CALL IT the lobby lobby. The brand new Art Deco Society of Washington has just launched its first issue of TRANS-LUX, a singularly intelligent eight-page newsletter, full of lovely photos, literate copy and rage.
The magazine is named, of course, for the charming old Trans-Lux Theater at 14th Street and New York Avenue NW, built in 1937 and torn down in '75.
"The theater swept down the block like an ocean liner, with a prismatic mirror tower on one end and an RCA radio transmitter with thunderbolt script on the other . . . We dedicate our newsletter to the spirit of the Trans-Lux and to our determination to prevent any further loss of Art Deco monuments in Washington."
Also, if you recall, the interior walls had wonderful intaglio murals of cowboys and horses and clouds: the past as remembered by the future, which is not a bad definition of art deco at that.
Anyway, TRANS-LUX calls for action on several fronts. The Penn Theater, for instance: A great 1935 art deco building, it closed last summer after a season of Kung Fu movies and underrated thrillers like "Alligator," which had to be seen from the back rows because the whole front half of the orchestra had been scraped clean of seats, and little kids ran around in the dark on the bare concrete.
Ever since, the society has been trying to coordinate various groups interested in restoring the theater: "We envisioned the Penn rising as a Phoenix from the ashes, featuring Fred and Ginger in all their glory." Along with Design Action, the Paul Robeson Center for the Performing Arts and other groups, the society hopes to restore the place.
The centerfold: "In Danger: The Governor Shepherd Apartments and Star Parking Complex." Pictures and captions show the former, a fine old (1938) structure that might be demolished next year by the World Health Organization, which now owns it. As for the parking plaza, all that is likely to be saved is a set of concrete wall panels. The society would like to get these into a museum.

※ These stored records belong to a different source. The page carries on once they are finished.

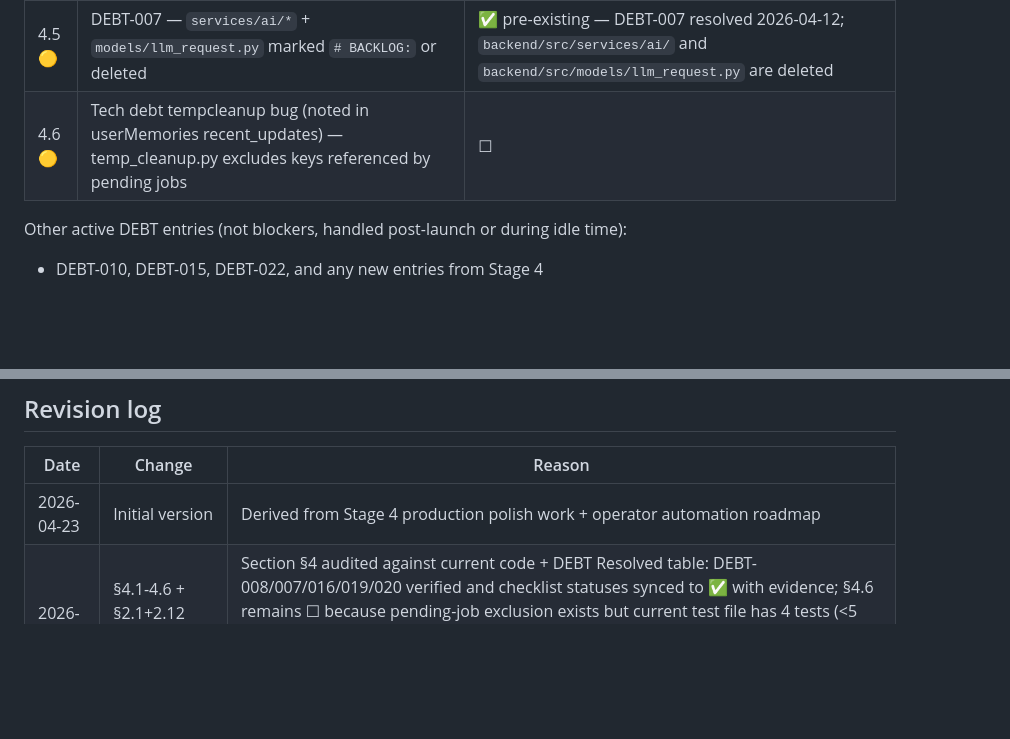
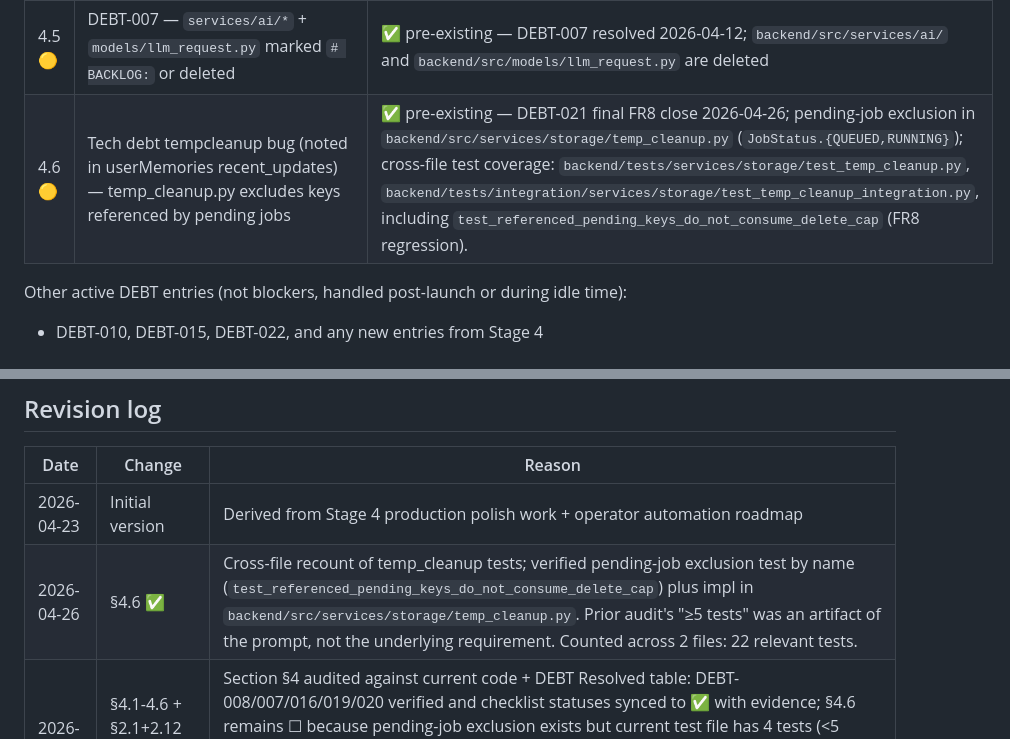
Before and after one commit to Inneren12/Summa-vision-can, a Markdown page: docs/DEPLOYMENT_READINESS_CHECKLIST.md, 2 parts joined by grey strips. GitHub-like rendering; blank space fills up the shorter version.

Commit message:
docs: recount temp_cleanup tests and sync checklist §4.6

```diff
--- a/docs/DEPLOYMENT_READINESS_CHECKLIST.md
+++ b/docs/DEPLOYMENT_READINESS_CHECKLIST.md
@@ -102,7 +102,7 @@ Per `OPERATOR_AUTOMATION_ROADMAP.md` §2.2 decision: blockers cleared before lau
 | 4.3 🔴 | DEBT-016 — `docs/architecture/ARCHITECTURE.md` LLM Gate references removed or clearly marked `[REMOVED]` | ✅ pre-existing — DEBT-016 resolved 2026-04-12; `docs/architecture/ARCHITECTURE.md` removed and `docs/ARCHITECTURE.md` contains no LLM Gate references |
 | 4.4 🔴 | DEBT-019 — ARCHITECTURE.md flow diagram no longer shows LLM Gate in critical path | ✅ pre-existing — DEBT-019 resolved 2026-04-12; `docs/ARCHITECTURE.md` flow is Data Sources → ETL Pipeline → Cube Catalog → Data Workbench → Visual Engine → Publication |
 | 4.5 🟡 | DEBT-007 — `services/ai/*` + `models/llm_request.py` marked `# BACKLOG:` or deleted | ✅ pre-existing — DEBT-007 resolved 2026-04-12; `backend/src/services/ai/` and `backend/src/models/llm_request.py` are deleted |
-| 4.6 🟡 | Tech debt tempcleanup bug (noted in userMemories recent_updates) — temp_cleanup.py excludes keys referenced by pending jobs | ☐ |
+| 4.6 🟡 | Tech debt tempcleanup bug (noted in userMemories recent_updates) — temp_cleanup.py excludes keys referenced by pending jobs | ✅ pre-existing — DEBT-021 final FR8 close 2026-04-26; pending-job exclusion in `backend/src/services/storage/temp_cleanup.py` (`JobStatus.{QUEUED,RUNNING}`); cross-file test coverage: `backend/tests/services/storage/test_temp_cleanup.py`, `backend/tests/integration/services/storage/test_temp_cleanup_integration.py`, including `test_referenced_pending_keys_do_not_consume_delete_cap` (FR8 regression). |
 
 Other active DEBT entries (not blockers, handled post-launch or during idle time):
 - DEBT-010, DEBT-015, DEBT-022, and any new entries from Stage 4
@@ -246,4 +246,5 @@ DNS cutover executed: __________________
 | Date | Change | Reason |
 |---|---|---|
 | 2026-04-23 | Initial version | Derived from Stage 4 production polish work + operator automation roadmap |
+| 2026-04-26 | §4.6 ✅ | Cross-file recount of temp_cleanup tests; verified pending-job exclusion test by name (`test_referenced_pending_keys_do_not_consume_delete_cap`) plus impl in `backend/src/services/storage/temp_cleanup.py`. Prior audit's "≥5 tests" was an artifact of the prompt, not the underlying requirement. Counted across 2 files: 22 relevant tests. |
 | 2026-04-26 | §4.1-4.6 + §2.1+2.12 audit-and-sync | Section §4 audited against current code + DEBT Resolved table: DEBT-008/007/016/019/020 verified and checklist statuses synced to ✅ with evidence; §4.6 remains ☐ because pending-job exclusion exists but current test file has 4 tests (<5 required by this checklist text). §2.1 + §2.12 verified via Settings `@model_validator` + tests. Items §2.2-§2.11 intentionally left ☐ for founder-only runtime/env launch verification. No code changes in this PR. |
```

Richard Striner, who founded the society last spring and found to his astonishment that hundreds of other Washingtonians shared his madness, is a man with a mission.
"We can never re-create the past," he writes in this first newsletter, "but we can surely get a sense of how the arts and humanities affected and enhanced one another in the Jazz Age and the Depression." He sees a national movement in art deco, "a significant force in our contemporary culture, a sign of the times in a way that historians delight to study and ponder."
Not only does the local society hold monthly meetings featuring Astaire-Rogers movies and ballroom dancing and such at the Shoreham's new deco Marquee Lounge, but it also is pressing for attendance at an Art Deco Weekend in Miami Beach Jan. 14 to 16, to include a dance marathon, parties, art shows and an antique car show. Miami Beach, you should understand, is a Happy Hunting Ground for art deco nuts, and that is why it was selected by the Art Deco Societies of America this year.
So it is apparent that we are in the presence of yet another pooling of power in this city that believes itself the capital of power (though if it really were, would we talk about it so much?). Next quarter, the newsletter -- P.O. Box 11090, Washington, D.C., 20008 -- will catalogue Washington's deco sites, bemoan Glen Echo Park and examine the Little Tavern at 630 N. Capitol St., "renovated to its 1931 glory." Hold your breath.